I introduced my dad in the first blog post, giving him credit for my boldness in trying new things with technology in my classroom, but that is not the main impact he has had on my development as an educator. One of the big things I learned from him was the never ceasing job of a teacher to make lessons bigger and better than the last time you taught them. It is a never ending process because students change from year to year, times change, technology changes, and yet we so often as teachers…don’t. We create one lesson or test, declare it great, and then 10 years later, we’re still giving it.
So why don’t we try to make things amazing for them? (@burgesdave) Yes, I am well aware of the critics in your building. They are in everyone’s building, actually. A good friend of mine always told me when facing critics in my hallway, “Laura, let it be like water off a duck’s back. Let it be water off a duck.” I love that, and if you teach science, that’s a great analogy for kids to see in science and then apply in life to critics. I had a critic recently state that there’s more to learning than fun. Life isn’t always fun, so we aren’t doing students a favor by always having fun. Life is about hard work. Try as I might, I could not seem to get through to this particular critic (on that day-not giving up) that having fun does not necessarily mean the hard work isn’t being done as well. For this critic, it isn’t work if it’s fun. Sigh. There are always critics, so think water…duck…and then work on making things amazing for students.
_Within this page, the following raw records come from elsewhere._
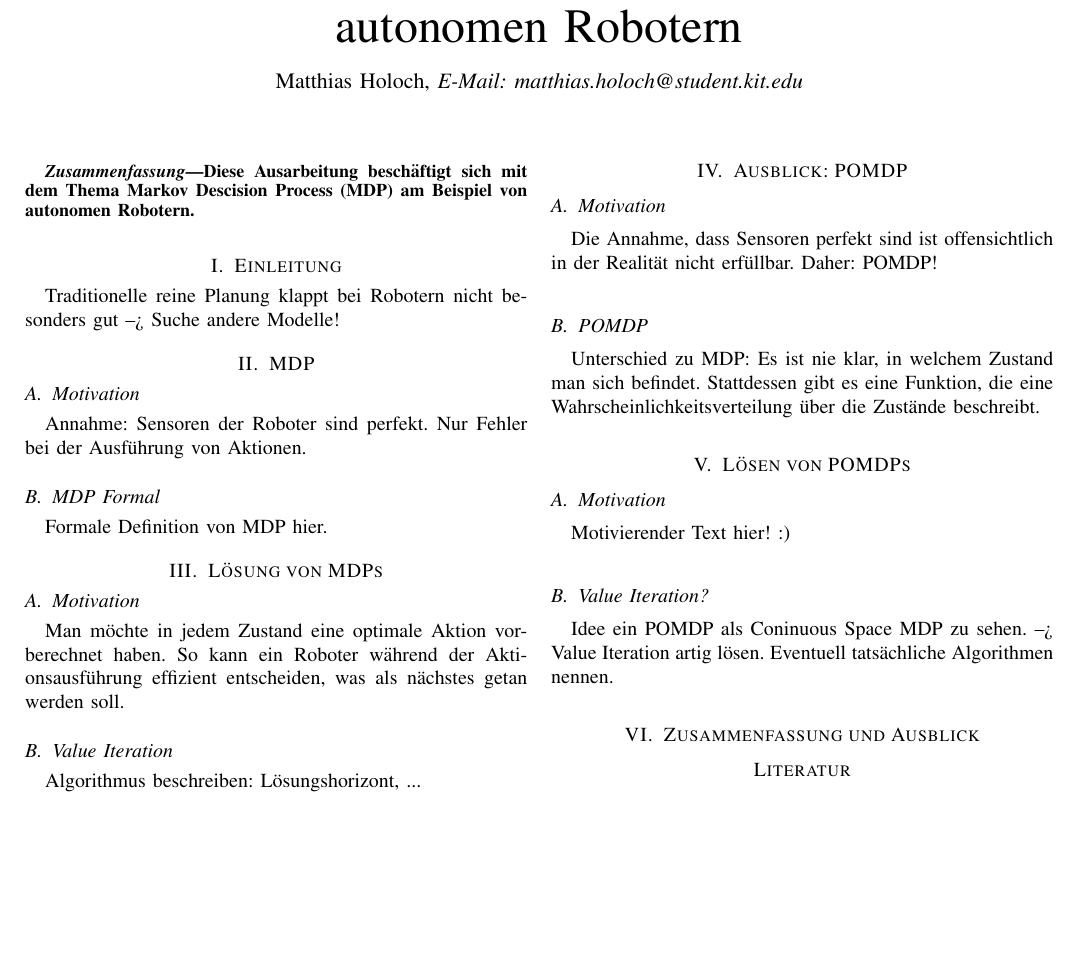
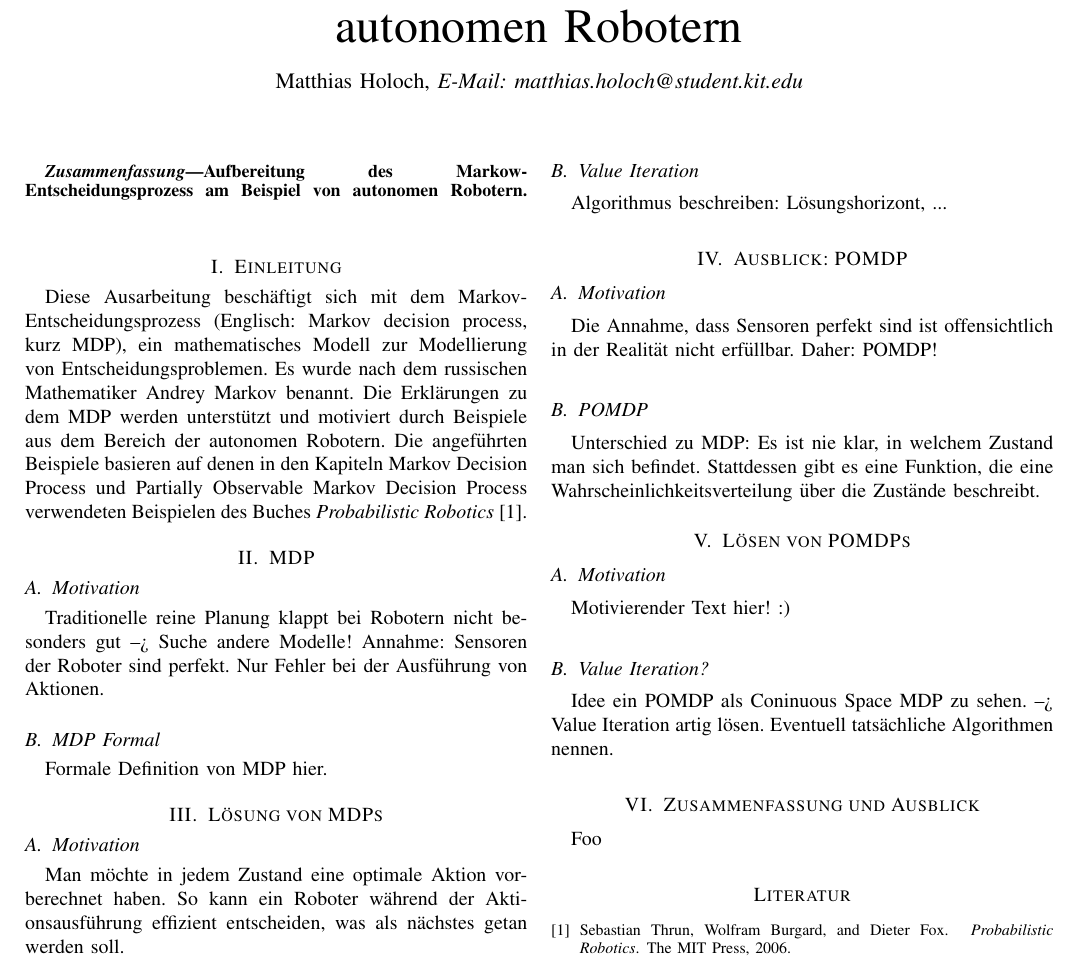
Before and after one commit to Cakem1x/proseminarAnthropomatik_MDP_POMDP, a LaTeX paper (paper.tex): part of the page, cut so that both start at the same text, the shorter picture padded with empty space. Compiled offline with pdfLaTeX.

Commit message:
Rewrote the abstract and created a first draft of the Einleitung

```diff
--- a/paper.tex
+++ b/paper.tex
@@ -47,15 +46,17 @@
 
 
 \begin{abstract}
-Diese Ausarbeitung beschäftigt sich mit dem Thema Markov Descision Process (MDP) am Beispiel von autonomen Robotern.
+Aufbereitung des Markow-Entscheidungsprozess am Beispiel von autonomen Robotern.
 \end{abstract}
 
 
 \section{Einleitung}
-Traditionelle reine Planung klappt bei Robotern nicht besonders gut --> Suche andere Modelle!
+Diese Ausarbeitung beschäftigt sich mit dem Markov-Entscheidungsprozess (Englisch: Markov decision process, kurz MDP), ein mathematisches Modell zur Modellierung von Entscheidungsproblemen. Es wurde nach dem russischen Mathematiker Andrey Markov benannt.
+Die Erklärungen zu dem MDP werden unterstützt und motiviert durch Beispiele aus dem Bereich der autonomen Robotern. Die angeführten Beispiele basieren auf denen in den Kapiteln Markov Decision Process und Partially Observable Markov Decision Process verwendeten Beispielen des Buches \emph{Probabilistic Robotics} \cite{PR_ThrunBurgardFox}.
 
 \section{MDP}
 \subsection{Motivation}
+Traditionelle reine Planung klappt bei Robotern nicht besonders gut --> Suche andere Modelle!
 Annahme: Sensoren der Roboter sind perfekt. Nur Fehler bei der Ausführung von Aktionen.
 
 \subsection{MDP Formal}
@@ -86,7 +87,7 @@ Motivierender Text hier! :)
 Idee ein POMDP als Coninuous Space MDP zu sehen. --> Value Iteration artig lösen. Eventuell tatsächliche Algorithmen nennen.
 
 \section{Zusammenfassung und Ausblick}
-
+Foo
 
 %%%%%%%%%%%%%%%%%%%%%%%%%%%%%%%%%%%%%%%%%%%%%%%%%%%%%%%%%%%%%%%%%%%%%%%%%
 % Literaturverzeichnis (in literatur.bib, z.B. mit Jabref editieren)
```
Also changed, not shown: paper.tex (1 more changed lines).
Okay, you have your BRAVE on, so now what? Start with working to add seasoning. Bland food needs a little salt and pepper, and so do your bland lessons. Students not engaged in your content? Then go to your spice rack, and if you don’t have one, there are a bunch of us out there who do. Find one. We are always happy to share spices with other teachers. Get over your fear of exploring Twitter. There’s a large international professional learning network waiting for you out there. Do you start cooking with a cold grill, oven, or stovetop? No! You preheat! Try doing that with your lessons too! Preheat with mystery, curiosity, and buzz! (@burgesdave) Create events students will remember! Let them feel a part of something big! Try a Goosechase that brings fun into your teaching. Let your classes divide into teams. The free version allows up to five teams. Not into that? Try using Remind to toss out a teaser before beginning your lesson. (@jmattmiller) What about social media? Kids love Snapchat, Instagram, Twitter, and other platforms to connect, so get in there and EXPLORE how to use that to your advantage. Not good at figuring out how to apply these ideas to your content? PLN! Get out there and ask! Twitter has been an amazing resource/PLN for me, and I encourage you to put on your BRAVE and jump in with the rest of us. Go! Find your passion! Share it!